Will vs. A Living Will

Updated: Feb 18, 2019

A last will and testament is a legal document that lets you, the testator (the person making the will), designate individuals or charities to receive your property and possessions when you pass away.



These individuals and charities are commonly referred to as beneficiaries in your last will. A last will also allows you to name a guardian to care for minor children. The main purpose of a will is to ensure that the testator's wishes, and not the default laws of the state, will be followed upon the testator's death. Dying without making a will means you'll have no say over who receives your property. State laws will decide. In some states, only 1/2 of one's assets go to the surviving spouse. Depending on your situation, the rest would go to your children, parents or close relatives. If you have minor children, a judge will decide who cares for them, and the situation may not be ideal.


A living will, on the other hand, is commonly referred to as an advance directive and is a document that provides instructions regarding end-of-life care. Living wills allow you to make your own choices about life support and helps prevent confusion about the type of care you do or do not want in the event you become incapable of communicating your wishes. Without a living will, the laws in your state will determine who will make your health care decisions. Your state's law says who'll make your health care decisions if you don't have an advance directive. If no one is designated, a judge might decide who gets to make those decisions, and that person would do so without written guidance from you. In a living will, you can choose to have your life prolonged as much as reasonably possible by procedures like tube feeding or mechanical respiration. Or you can say you don't want to be kept alive by artificial means. You also can name someone to be in charge of making sure your wishes are honored, and to make other health care decisions for you.



By choosing to start your pre-planning with us, we give our clients the necessary added resources and tools to help further guide in making both your last will and testament along with your living will. We provide occasional in-house workshops where we invite professionals in the legal industry to come in and go further with you on what is needed to make these decisions concrete for when you pass or for when you're unable to communicate your wishes.

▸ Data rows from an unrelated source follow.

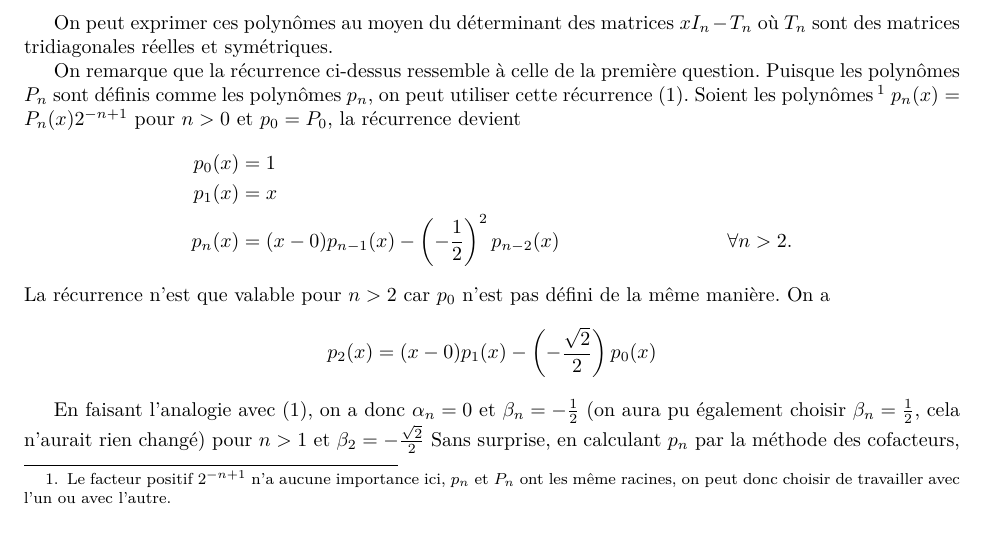
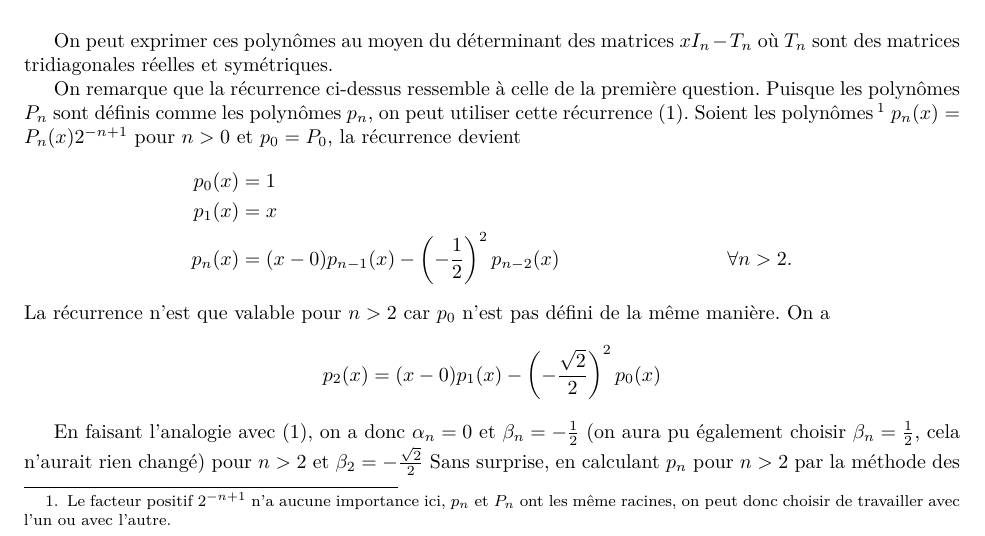
Before and after one commit to blegat/LINMA1170, a LaTeX document (devoir1/main.tex, which reads devoir1/Question4/q4.tex): part of page 4 of 5, cut so that both start at the same text. Compiled offline with pdfLaTeX.

Commit message:
Fix q4 stuffs

```diff
--- a/devoir1/Question4/q4.tex
+++ b/devoir1/Question4/q4.tex
@@ -25,12 +25,12 @@ $p_n(x) = P_n(x)2^{-n+1}$ pour $n > 0$ et $p_0 = P_0$, la récurrence devient
 La récurrence n'est que valable pour $n > 2$ car $p_0$ n'est pas défini de
 la même manière.
 On a
-\[ p_2(x) = (x - 0)p_1(x) - \left(-\frac{\sqrt{2}}{2}\right)p_0(x) \]
+\[ p_2(x) = (x - 0)p_1(x) - \left(-\frac{\sqrt{2}}{2}\right)^2p_0(x) \]
 
 En faisant l'analogie avec \eqref{equ_recur},
 on a donc $\alpha_n = 0$ et $\beta_n = -\frac{1}{2}$
 (on aura pu également choisir $\beta_n = \frac{1}{2}$,
-cela n'aurait rien changé) pour $n > 1$ et $\beta_2 = -\frac{\sqrt{2}}{2}$
+cela n'aurait rien changé) pour $n > 2$ et $\beta_2 = -\frac{\sqrt{2}}{2}$
 %Les polynômes $p_n$ sont donc définis comme suit :
 %%On remarque que pour satisfaire cette équation et les conditions initiales $P_0$ et $P_1$, $P_n(x)$ doit avoir la forme :
 %$$
@@ -55,7 +55,9 @@ cela n'aurait rien changé) pour $n > 1$ et $\beta_2 = -\frac{\sqrt{2}}{2}$
 %  \end{array}
 %\right].
 %$$
-Sans surprise, en calculant $p_n$ par la méthode des cofacteurs, on retrouve l'équation de récurrence de $p_n$
+Sans surprise,
+en calculant $p_n$ pour $n > 2$ par la méthode des cofacteurs,
+on retrouve l'équation de récurrence de $p_n$
 $$
 p_n(x) = x \det
 \left[
```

Schedule your pre-plan discussion to learn more about our in-house workshops.